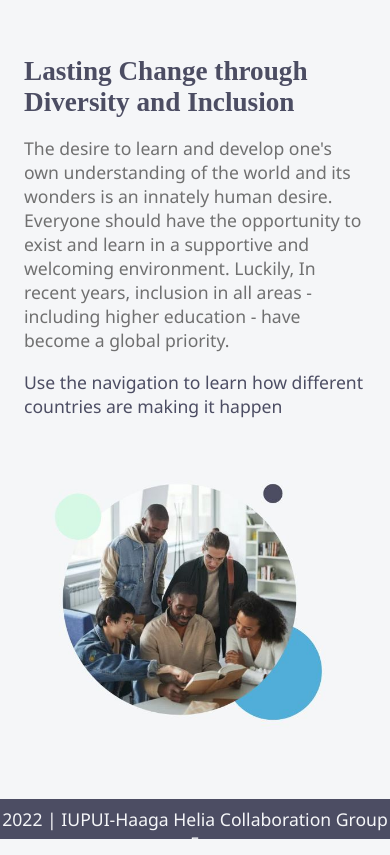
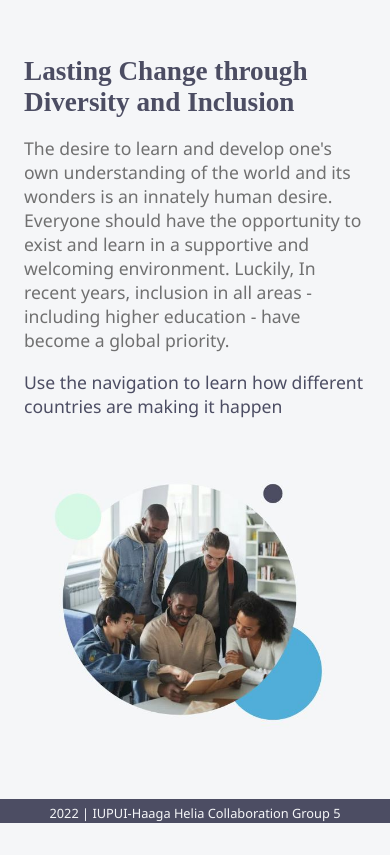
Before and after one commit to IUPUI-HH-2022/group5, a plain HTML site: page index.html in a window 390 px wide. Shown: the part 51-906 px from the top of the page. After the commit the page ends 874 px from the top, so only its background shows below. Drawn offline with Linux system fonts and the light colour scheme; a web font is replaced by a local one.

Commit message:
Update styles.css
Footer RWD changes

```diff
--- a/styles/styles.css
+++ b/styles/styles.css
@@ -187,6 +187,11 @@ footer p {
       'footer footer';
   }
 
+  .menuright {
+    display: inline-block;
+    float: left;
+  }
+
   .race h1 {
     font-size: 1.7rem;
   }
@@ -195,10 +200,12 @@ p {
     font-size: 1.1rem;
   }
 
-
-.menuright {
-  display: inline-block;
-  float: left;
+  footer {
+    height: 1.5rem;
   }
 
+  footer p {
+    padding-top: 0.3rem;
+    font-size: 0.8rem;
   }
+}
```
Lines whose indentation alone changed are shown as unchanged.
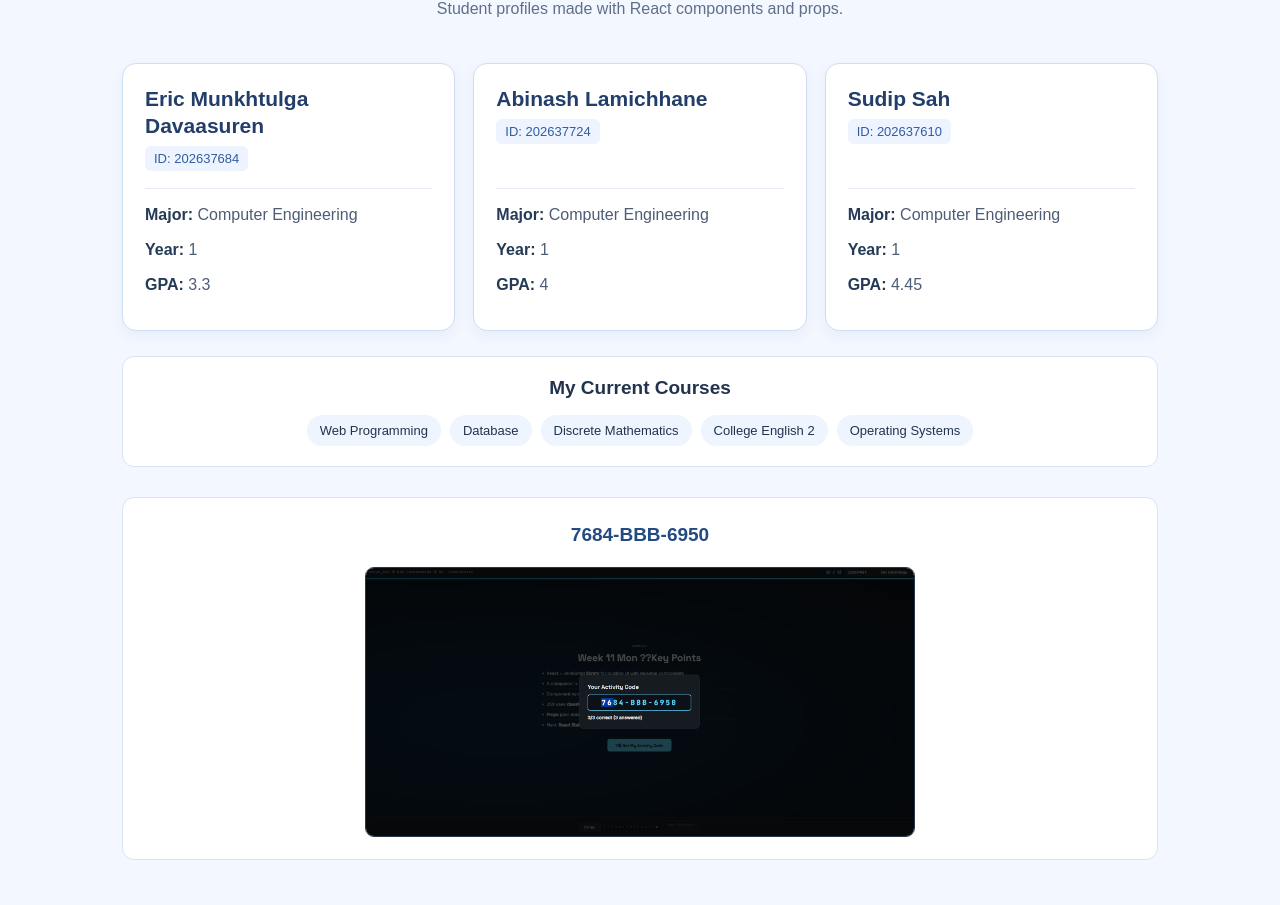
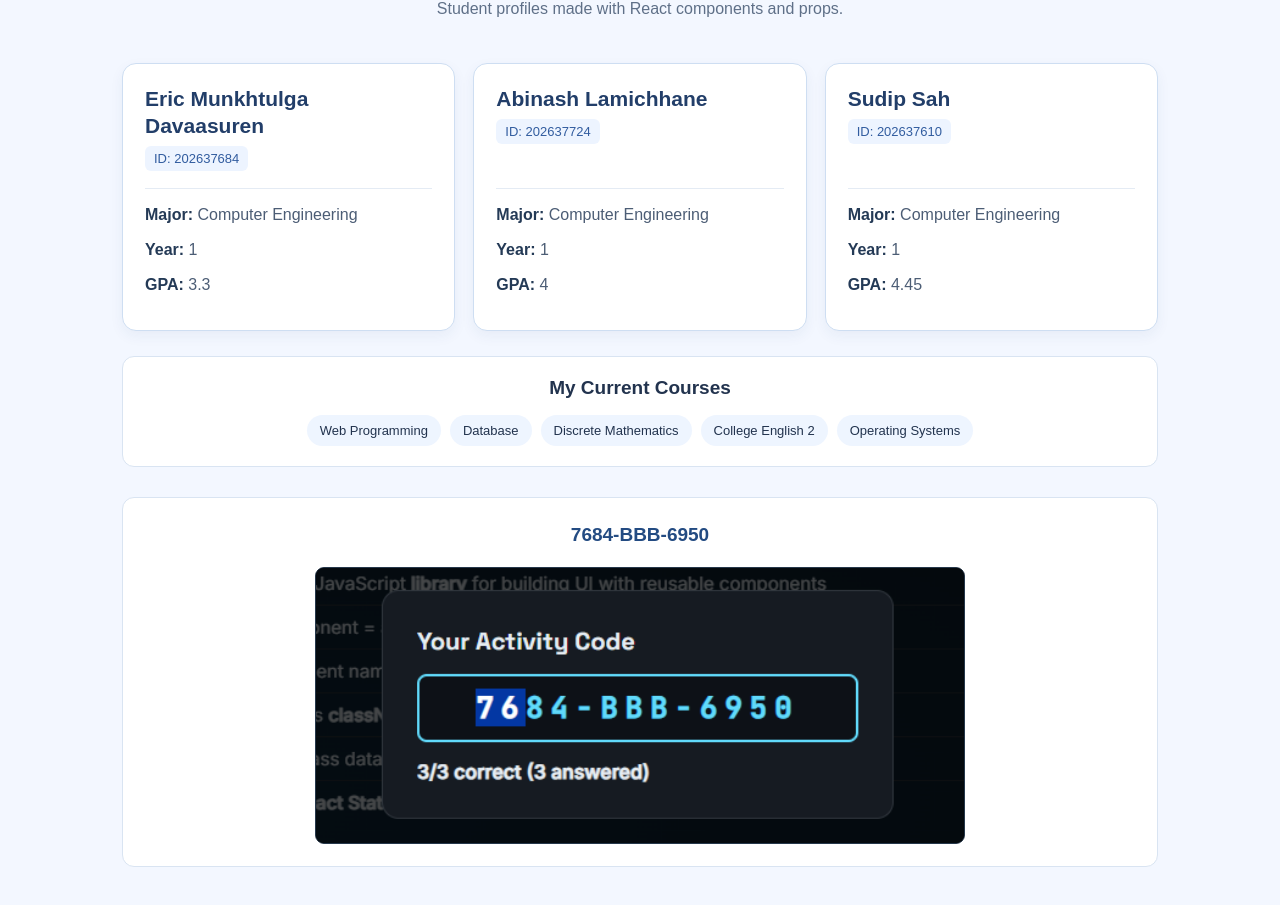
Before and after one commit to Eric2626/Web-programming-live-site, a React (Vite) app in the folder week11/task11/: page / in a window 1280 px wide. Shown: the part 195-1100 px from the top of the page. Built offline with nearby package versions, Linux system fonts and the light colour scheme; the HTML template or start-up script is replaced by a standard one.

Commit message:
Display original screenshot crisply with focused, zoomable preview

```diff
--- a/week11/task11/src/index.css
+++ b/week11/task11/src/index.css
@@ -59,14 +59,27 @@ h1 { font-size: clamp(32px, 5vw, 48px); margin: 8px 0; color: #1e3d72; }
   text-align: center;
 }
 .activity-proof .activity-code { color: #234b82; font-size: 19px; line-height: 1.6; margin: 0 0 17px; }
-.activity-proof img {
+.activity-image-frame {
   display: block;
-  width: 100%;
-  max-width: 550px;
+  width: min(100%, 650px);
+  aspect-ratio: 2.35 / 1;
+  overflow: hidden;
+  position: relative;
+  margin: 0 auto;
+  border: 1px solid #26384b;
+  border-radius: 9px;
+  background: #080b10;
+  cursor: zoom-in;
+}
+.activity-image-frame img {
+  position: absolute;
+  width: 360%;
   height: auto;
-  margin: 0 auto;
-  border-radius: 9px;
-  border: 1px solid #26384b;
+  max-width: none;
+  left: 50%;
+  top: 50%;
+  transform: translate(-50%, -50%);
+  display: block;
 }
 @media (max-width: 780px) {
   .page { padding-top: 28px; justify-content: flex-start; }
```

Task details:
Every line above that holds "size" should be copied out.

Result:
     font-size: 1.7rem;
     font-size: 1.1rem;
+    font-size: 0.8rem;
@@ -59,14 +59,27 @@ h1 { font-size: clamp(32px, 5vw, 48px); margin: 8px 0; color: #1e3d72; }
 .activity-proof .activity-code { color: #234b82; font-size: 19px; line-height: 1.6; margin: 0 0 17px; }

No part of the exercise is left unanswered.